Rhoades stated his family has been a part of the county for seven generations and his roots go deeper than he originally realized. He spoke of how his customers are friends and he has met a lot of good people throughout the county. Rhoades stated his son has taken over the leadership of the company, allowing him more availability. “I’m in touch with the community and feel that connection. I want to serve … I understand how state government works,”
He stated Sanders had helped him understand the political side of the county council. He noted “I don’t have an ax to grind. My experience, knowledge of the community, my knowledge and experience will add aide … help be there add and to learn to continue the conservative leadership.”
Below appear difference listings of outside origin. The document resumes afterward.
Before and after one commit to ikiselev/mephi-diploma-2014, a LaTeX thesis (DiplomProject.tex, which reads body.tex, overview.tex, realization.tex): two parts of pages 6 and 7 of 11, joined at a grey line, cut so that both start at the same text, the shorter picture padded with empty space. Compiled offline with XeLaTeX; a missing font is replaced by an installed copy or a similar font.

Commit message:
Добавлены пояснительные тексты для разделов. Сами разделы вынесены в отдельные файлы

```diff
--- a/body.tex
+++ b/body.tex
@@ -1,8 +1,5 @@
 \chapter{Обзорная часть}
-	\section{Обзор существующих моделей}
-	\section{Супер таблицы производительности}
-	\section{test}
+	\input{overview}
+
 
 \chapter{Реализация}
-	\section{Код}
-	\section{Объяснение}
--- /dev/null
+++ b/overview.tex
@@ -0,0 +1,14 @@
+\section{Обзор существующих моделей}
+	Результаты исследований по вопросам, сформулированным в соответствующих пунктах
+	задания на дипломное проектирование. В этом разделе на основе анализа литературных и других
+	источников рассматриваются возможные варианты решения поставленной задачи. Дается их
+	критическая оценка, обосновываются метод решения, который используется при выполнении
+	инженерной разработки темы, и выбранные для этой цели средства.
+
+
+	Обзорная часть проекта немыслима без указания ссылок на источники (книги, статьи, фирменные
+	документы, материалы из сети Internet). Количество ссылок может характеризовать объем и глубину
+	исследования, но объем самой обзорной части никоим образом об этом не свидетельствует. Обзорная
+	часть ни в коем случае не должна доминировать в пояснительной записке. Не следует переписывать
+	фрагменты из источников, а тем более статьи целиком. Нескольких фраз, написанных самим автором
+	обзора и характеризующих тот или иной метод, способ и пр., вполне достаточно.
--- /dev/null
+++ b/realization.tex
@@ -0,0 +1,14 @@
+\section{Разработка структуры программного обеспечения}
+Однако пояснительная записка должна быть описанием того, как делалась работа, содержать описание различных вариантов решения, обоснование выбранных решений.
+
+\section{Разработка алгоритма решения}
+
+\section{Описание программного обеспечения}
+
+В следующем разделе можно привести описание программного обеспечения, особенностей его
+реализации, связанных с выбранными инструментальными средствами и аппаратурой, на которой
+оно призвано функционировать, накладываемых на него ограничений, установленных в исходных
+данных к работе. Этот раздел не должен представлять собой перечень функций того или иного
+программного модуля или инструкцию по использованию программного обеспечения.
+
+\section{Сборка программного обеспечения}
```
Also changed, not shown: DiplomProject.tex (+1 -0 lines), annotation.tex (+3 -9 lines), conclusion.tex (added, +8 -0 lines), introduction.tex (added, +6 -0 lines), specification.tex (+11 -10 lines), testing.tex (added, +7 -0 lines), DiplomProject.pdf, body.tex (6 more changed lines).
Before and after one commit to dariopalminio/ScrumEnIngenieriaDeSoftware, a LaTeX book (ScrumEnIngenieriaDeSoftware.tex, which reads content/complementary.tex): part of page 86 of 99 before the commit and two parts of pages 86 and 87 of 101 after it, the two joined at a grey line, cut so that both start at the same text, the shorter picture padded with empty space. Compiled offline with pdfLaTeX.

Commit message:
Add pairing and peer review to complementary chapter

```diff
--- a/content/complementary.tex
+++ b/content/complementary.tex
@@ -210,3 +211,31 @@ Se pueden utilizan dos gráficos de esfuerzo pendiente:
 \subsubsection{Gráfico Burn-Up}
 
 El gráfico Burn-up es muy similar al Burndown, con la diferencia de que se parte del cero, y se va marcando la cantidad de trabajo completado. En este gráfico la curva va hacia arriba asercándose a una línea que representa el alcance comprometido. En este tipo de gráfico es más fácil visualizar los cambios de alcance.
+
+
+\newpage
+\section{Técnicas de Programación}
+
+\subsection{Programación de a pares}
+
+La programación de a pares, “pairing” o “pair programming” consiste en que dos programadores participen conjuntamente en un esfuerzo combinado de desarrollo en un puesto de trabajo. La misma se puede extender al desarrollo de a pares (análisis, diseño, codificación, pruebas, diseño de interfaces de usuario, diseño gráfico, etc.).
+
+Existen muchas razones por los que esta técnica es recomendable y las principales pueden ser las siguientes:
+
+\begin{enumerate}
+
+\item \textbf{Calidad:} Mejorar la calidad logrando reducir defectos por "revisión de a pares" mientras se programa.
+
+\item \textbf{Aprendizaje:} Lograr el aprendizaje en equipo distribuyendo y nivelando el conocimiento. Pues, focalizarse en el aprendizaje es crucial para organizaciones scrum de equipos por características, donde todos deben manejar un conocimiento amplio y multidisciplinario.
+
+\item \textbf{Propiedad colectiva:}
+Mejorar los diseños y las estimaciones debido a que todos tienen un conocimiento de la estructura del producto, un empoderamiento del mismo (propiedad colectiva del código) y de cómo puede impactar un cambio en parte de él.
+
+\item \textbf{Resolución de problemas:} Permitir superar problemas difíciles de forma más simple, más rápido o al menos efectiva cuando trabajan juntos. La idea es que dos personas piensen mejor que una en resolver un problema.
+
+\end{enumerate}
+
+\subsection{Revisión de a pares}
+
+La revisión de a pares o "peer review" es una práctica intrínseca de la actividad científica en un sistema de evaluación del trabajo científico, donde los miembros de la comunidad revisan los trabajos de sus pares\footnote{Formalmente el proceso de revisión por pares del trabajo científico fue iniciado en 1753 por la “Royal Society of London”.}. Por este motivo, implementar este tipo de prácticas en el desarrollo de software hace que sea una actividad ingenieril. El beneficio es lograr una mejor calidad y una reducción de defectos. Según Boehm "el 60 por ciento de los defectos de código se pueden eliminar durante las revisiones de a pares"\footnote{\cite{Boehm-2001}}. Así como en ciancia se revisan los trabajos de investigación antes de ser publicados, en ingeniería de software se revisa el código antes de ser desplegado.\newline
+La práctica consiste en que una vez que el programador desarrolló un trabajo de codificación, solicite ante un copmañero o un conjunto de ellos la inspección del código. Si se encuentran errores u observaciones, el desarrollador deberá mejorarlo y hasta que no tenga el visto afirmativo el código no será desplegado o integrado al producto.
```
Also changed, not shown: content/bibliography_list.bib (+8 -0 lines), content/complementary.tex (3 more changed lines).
Dixon, who arrived approximately 15 minutes late to the event, arrived in time to make his presentation to the Precinct Committeemen. He focused on the seat he was seeking was that of a district, not an at-large seat. “My first and last responsibility is representing the district.” He noted equitability in the county has been good for the most part.
The remainder of his speech focused on equal benefits across the county and how every 10 or 20 years the balance is thrown off. He also promised to give 50 hours a week to the position. “Every minute I have, every ounce of energy, I’ll play defense and protect the taxpayers and residents of the district.”
Goshert, who has known McCune for a number of years, noted he knows the county well and has lived in the county his entire adult life. She provided some of his background and positions on the sheriff’s department before retiring in 2019. “He is honest, a straight shooter and asks the hard questions that need to be asked.”
McCune, who felt humbled to be among the other candidates, stated he was mentored on how to be fiscally responsible and how to make big things happen with funds available. He spoke of the need for people to bring solutions when asking for money. “I’d like to work with all the departments,” he said regarding funding.
He also noted his goal is to make sure things are equitable now and in the future and for the county to not live year to year on funds but to build and take care of the itself. He admitted he is straight forward when asked questions and noted the council is on the same team. He stated a question should be asked what “are we getting for our money. It’s the council’s job to see what taxpayers get out of it.”